#### ABOUT THIS TASK
Repeat all entries word for word; skip images.
•••••
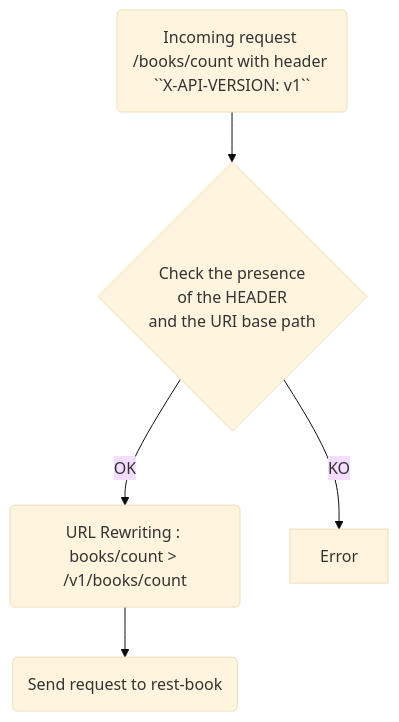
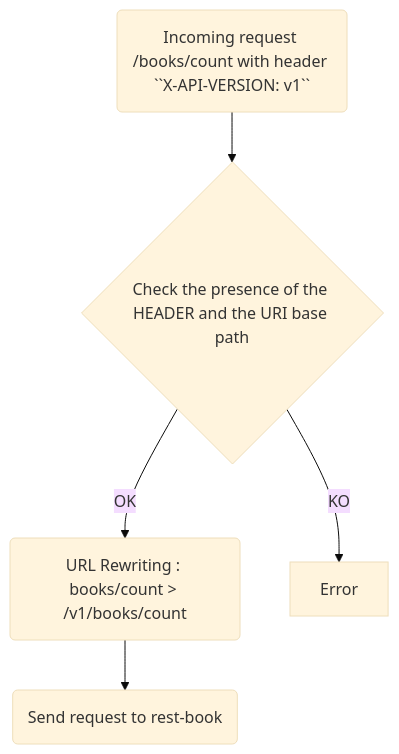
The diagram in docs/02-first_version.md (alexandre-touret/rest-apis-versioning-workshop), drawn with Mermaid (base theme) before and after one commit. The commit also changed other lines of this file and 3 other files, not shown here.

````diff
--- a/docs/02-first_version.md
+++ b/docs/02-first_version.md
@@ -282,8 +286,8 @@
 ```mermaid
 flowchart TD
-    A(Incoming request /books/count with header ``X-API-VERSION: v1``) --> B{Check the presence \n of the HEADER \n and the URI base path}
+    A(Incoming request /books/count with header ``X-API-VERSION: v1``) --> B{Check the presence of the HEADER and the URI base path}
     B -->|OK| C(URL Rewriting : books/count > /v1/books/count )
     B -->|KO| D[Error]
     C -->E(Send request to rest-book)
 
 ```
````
•••••
#### WRITTEN REPLY
The diagram in docs/02-first_version.md (alexandre-touret/rest-apis-versioning-workshop), drawn with Mermaid (base theme) before and after one commit. The commit also changed other lines of this file and 3 other files, not shown here.

````diff
--- a/docs/02-first_version.md
+++ b/docs/02-first_version.md
@@ -282,8 +286,8 @@
 ```mermaid
 flowchart TD
-    A(Incoming request /books/count with header ``X-API-VERSION: v1``) --> B{Check the presence \n of the HEADER \n and the URI base path}
+    A(Incoming request /books/count with header ``X-API-VERSION: v1``) --> B{Check the presence of the HEADER and the URI base path}
     B -->|OK| C(URL Rewriting : books/count > /v1/books/count )
     B -->|KO| D[Error]
     C -->E(Send request to rest-book)
 
 ```
````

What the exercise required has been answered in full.